(Beginning of Dataset records)

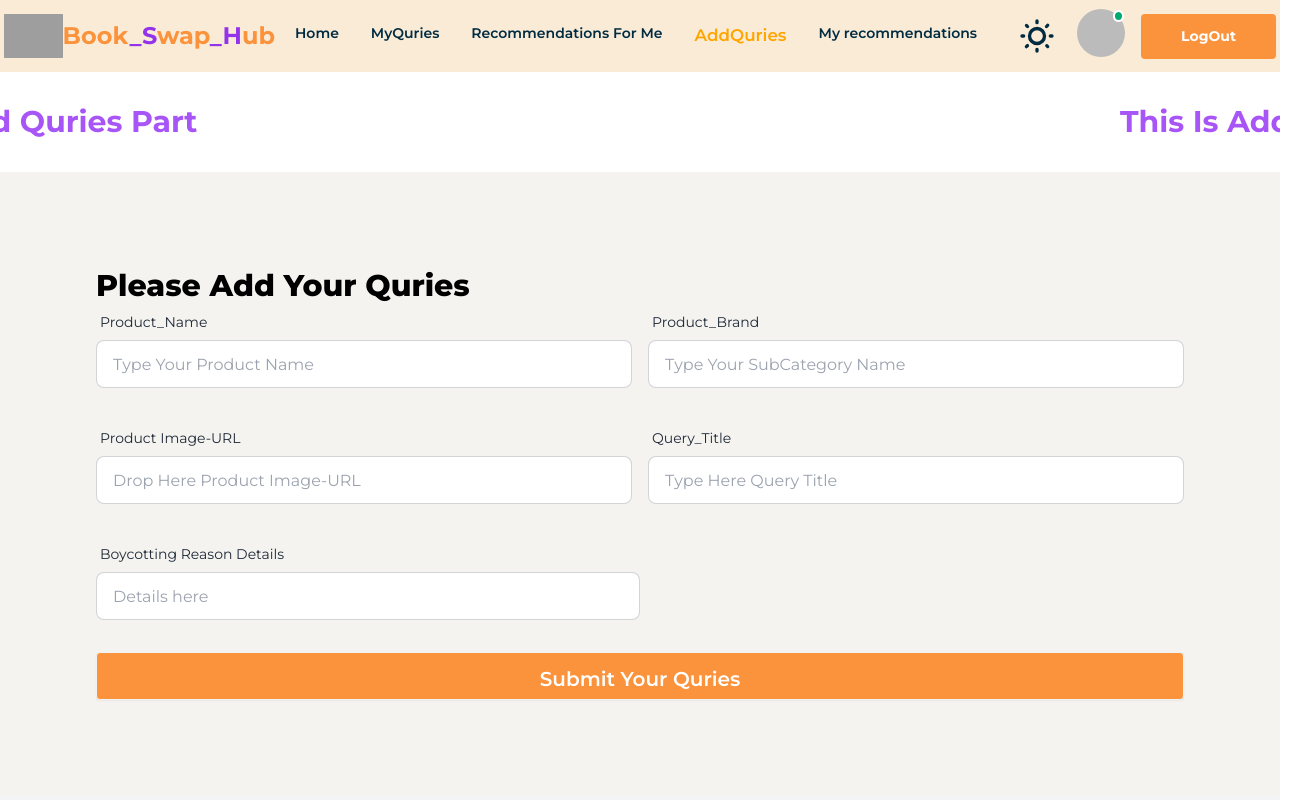
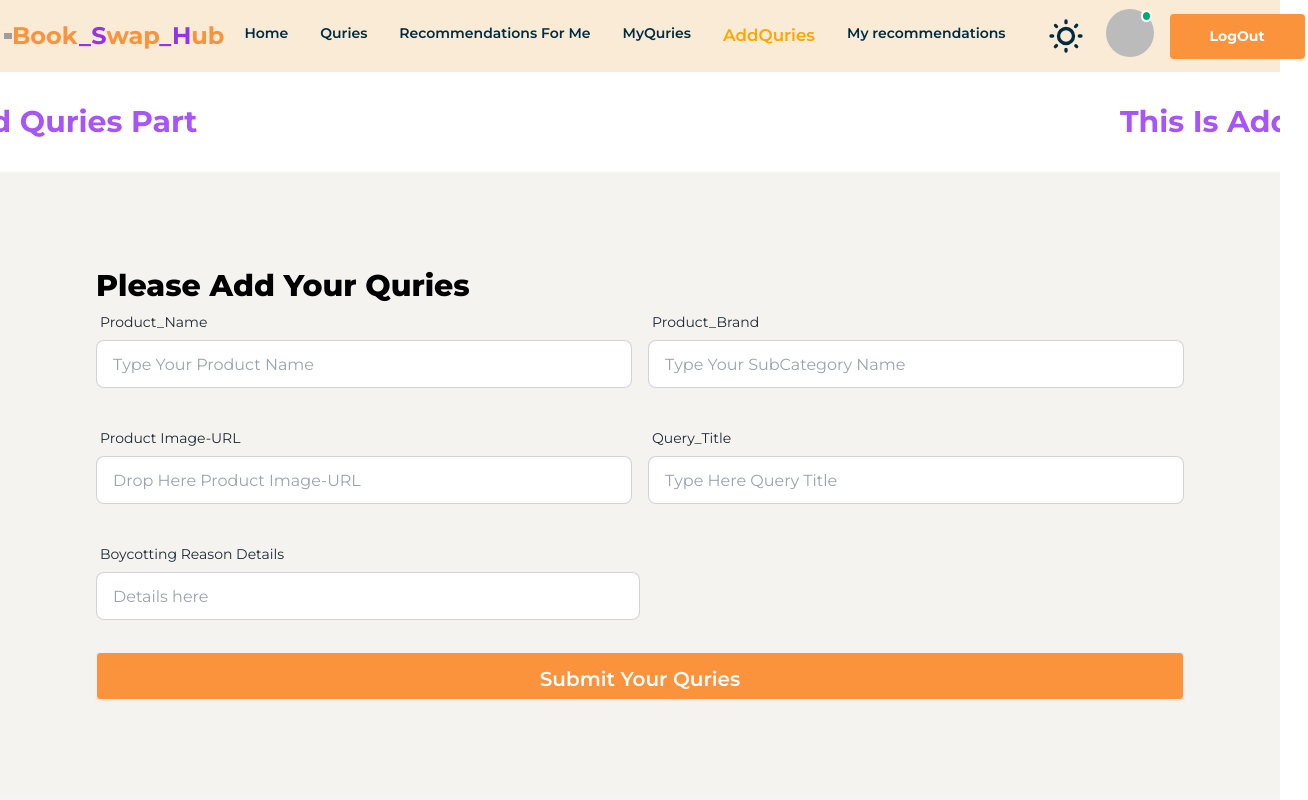
Before and after one commit to sabbir-hossen66/Book-Swap-Hub-Client, a React (Vite) app: page /add-quries in a window 1280 px wide. Shown: the top 800 px of the page, 1308 px wide, since content can reach past the window. Built offline with nearby package versions, Linux system fonts and the light colour scheme; no server answers; sample sign-in values are in the browser's storage; grey boxes are pictures that could not be loaded.

Commit message:
only my quries page starting

```diff
--- /dev/null
+++ b/src/Pages/OnlyMyQuries/OnlyMyQuries.jsx
@@ -0,0 +1,11 @@
+
+
+const OnlyMyQuries = () => {
+  return (
+    <div>
+      <h2>Hello this is my quries</h2>
+    </div>
+  );
+};
+
+export default OnlyMyQuries;
--- a/src/Routes/Router.jsx
+++ b/src/Routes/Router.jsx
@@ -10,6 +10,7 @@ import PrivateRoutes from "./PrivateRoutes/PrivateRoutes";
 import MySingleQuery from "../Components/MySingleQuery/MySingleQuery";
 import UpdateQuery from "../Components/UpdateQuery/UpdateQuery";
 import DetailQuery from "../Components/DetailQuery/DetailQuery";
+import OnlyMyQuries from "../Pages/OnlyMyQuries/OnlyMyQuries";
 
 
 export const router = createBrowserRouter([
@@ -30,6 +31,11 @@ export const router = createBrowserRouter([
       {
         path: "/mySingle-query",
         element: <MySingleQuery></MySingleQuery>,
+
+      },
+      {
+        path: "/onlymy-quries",
+        element: <OnlyMyQuries></OnlyMyQuries>,
 
       },
       {
--- a/src/Shared/Nav/Nav.jsx
+++ b/src/Shared/Nav/Nav.jsx
@@ -39,12 +39,13 @@ const Nav = () => {
 
   const navLinks = <>
     <li className="head-section font-semibold"><NavLink to={'/'}>Home</NavLink></li>
-    <li className="head-section font-semibold"><NavLink to={'/my-queries'}>MyQuries</NavLink></li>
+    <li className="head-section font-semibold"><NavLink to={'/my-queries'}>Quries</NavLink></li>
     {
       user?.email ?
         <>
           <li className="head-section font-semibold"><NavLink to={'/my-list'}>Recommendations
             For Me</NavLink></li>
+          <li className="head-section font-semibold"><NavLink to={'/onlymy-quries'}>MyQuries</NavLink></li>
           <li className="head-section font-semibold"><NavLink to={'/add-quries'}>AddQuries</NavLink></li>
           <li className="head-section font-semibold"><NavLink to={'/my-list'}>My recommendations</NavLink></li>
         </>
```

(End of Dataset records)

### Exercise description
Every line above that holds "Pages" should be copied out.

### Answer space
+++ b/src/Pages/OnlyMyQuries/OnlyMyQuries.jsx
+import OnlyMyQuries from "../Pages/OnlyMyQuries/OnlyMyQuries";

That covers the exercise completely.